[Front-end code edit data]
====

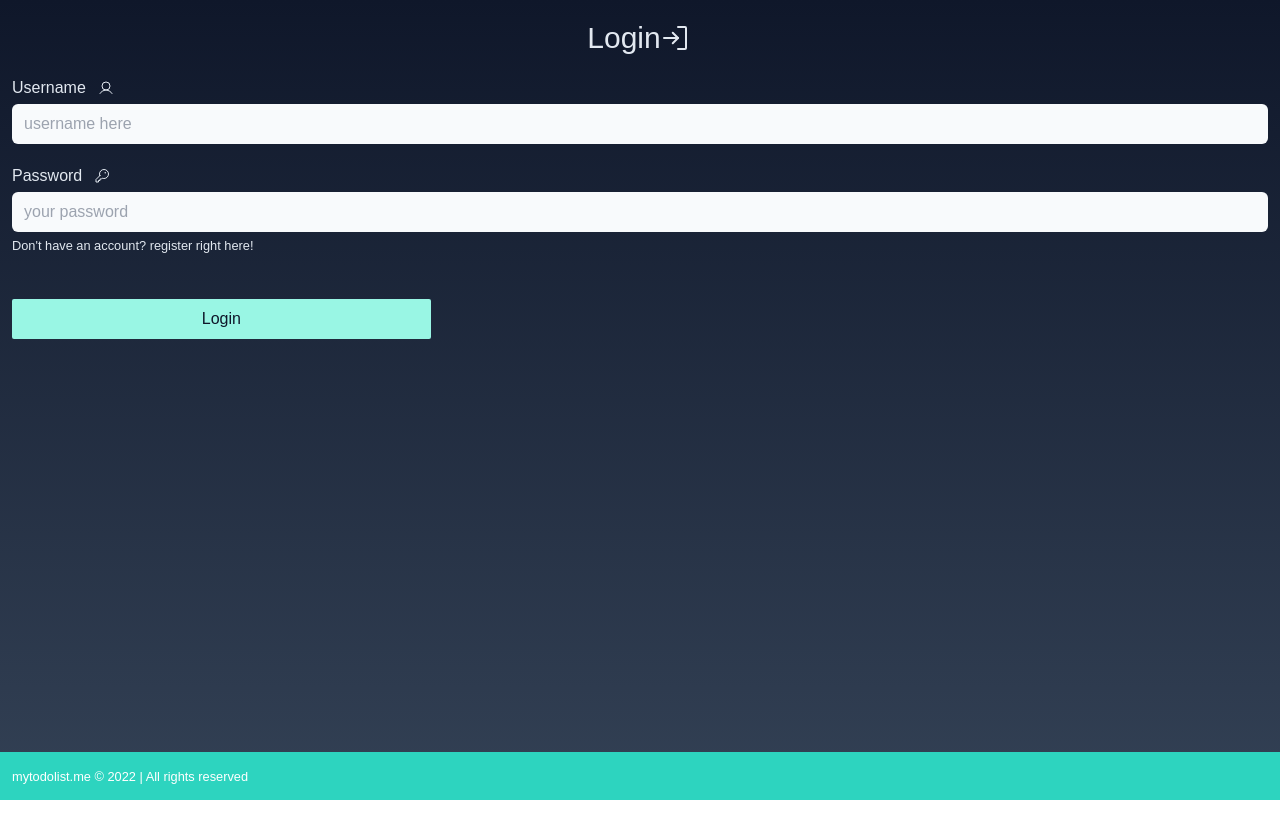
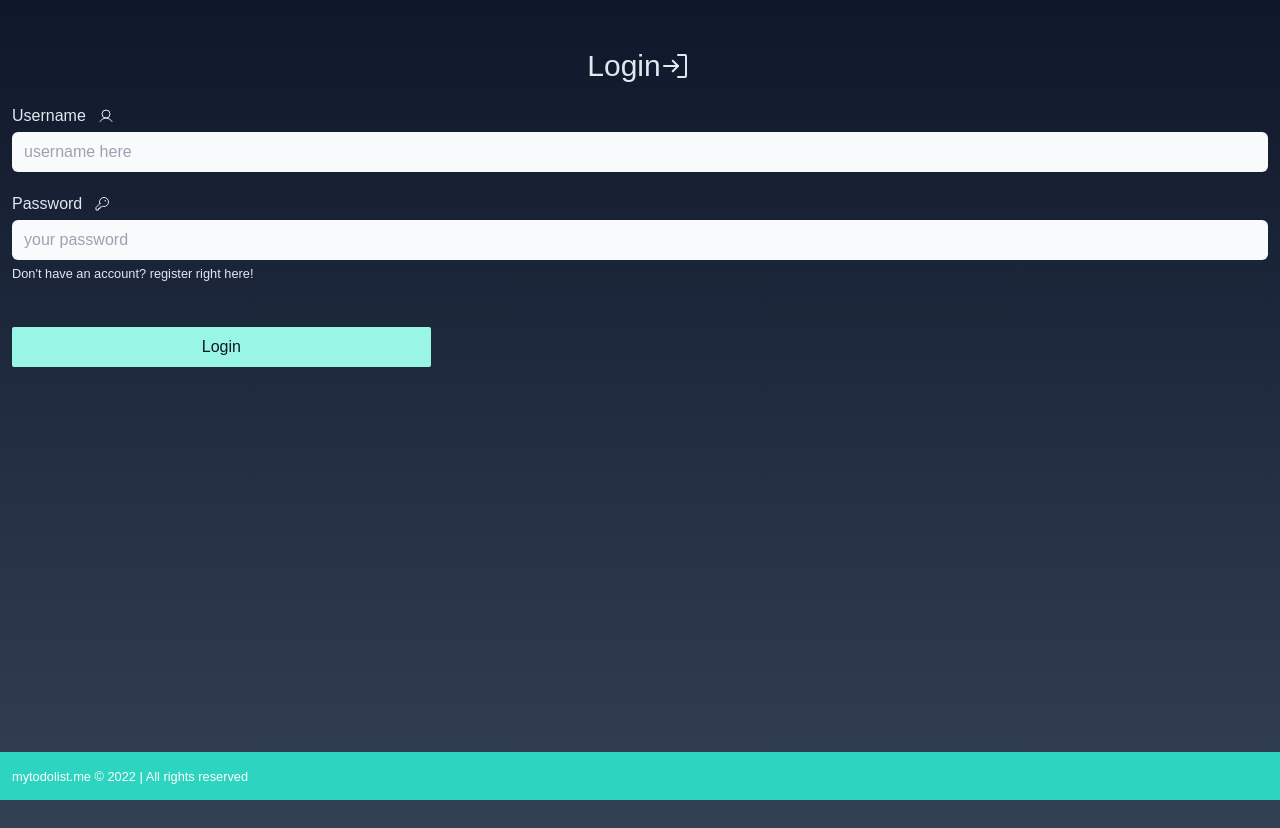
Before and after one commit to gsTavares/to-do-list-react, a React (Vite) app: page /login in a window 1280 px wide. Before the commit the page ends 800 px from the top, so only its background shows below. Built offline with nearby package versions, Linux system fonts and the light colour scheme.

Commit message:
feat: add menu component

```diff
--- a/src/pages/Login.tsx
+++ b/src/pages/Login.tsx
@@ -1,11 +1,13 @@
 import { Eye, House, Key, SignIn, User, X } from "phosphor-react";
 import { useState } from "react";
+import Menu from "../components/Menu";
 
 export default function Login() {
     const [show, setShow] = useState(false);
 
     return (
         <div className="w-full bg-gradient-to-b from-slate-900 to-slate-700 font-ubuntu text-slate-200">
+            <Menu />
             <form className="flex flex-col gap-y-5 py-5 px-3 h-[100vh]">
                 <div className="text-3xl flex items-center justify-center">
                     <h1>Login</h1>
```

====

Work order: Copy all of the entries verbatim, leaving out any pictures they contain.

Solution for this problem:
Before and after one commit to gsTavares/to-do-list-react, a React (Vite) app: page /login in a window 1280 px wide. Before the commit the page ends 800 px from the top, so only its background shows below. Built offline with nearby package versions, Linux system fonts and the light colour scheme.

Commit message:
feat: add menu component

```diff
--- a/src/pages/Login.tsx
+++ b/src/pages/Login.tsx
@@ -1,11 +1,13 @@
 import { Eye, House, Key, SignIn, User, X } from "phosphor-react";
 import { useState } from "react";
+import Menu from "../components/Menu";
 
 export default function Login() {
     const [show, setShow] = useState(false);
 
     return (
         <div className="w-full bg-gradient-to-b from-slate-900 to-slate-700 font-ubuntu text-slate-200">
+            <Menu />
             <form className="flex flex-col gap-y-5 py-5 px-3 h-[100vh]">
                 <div className="text-3xl flex items-center justify-center">
                     <h1>Login</h1>
```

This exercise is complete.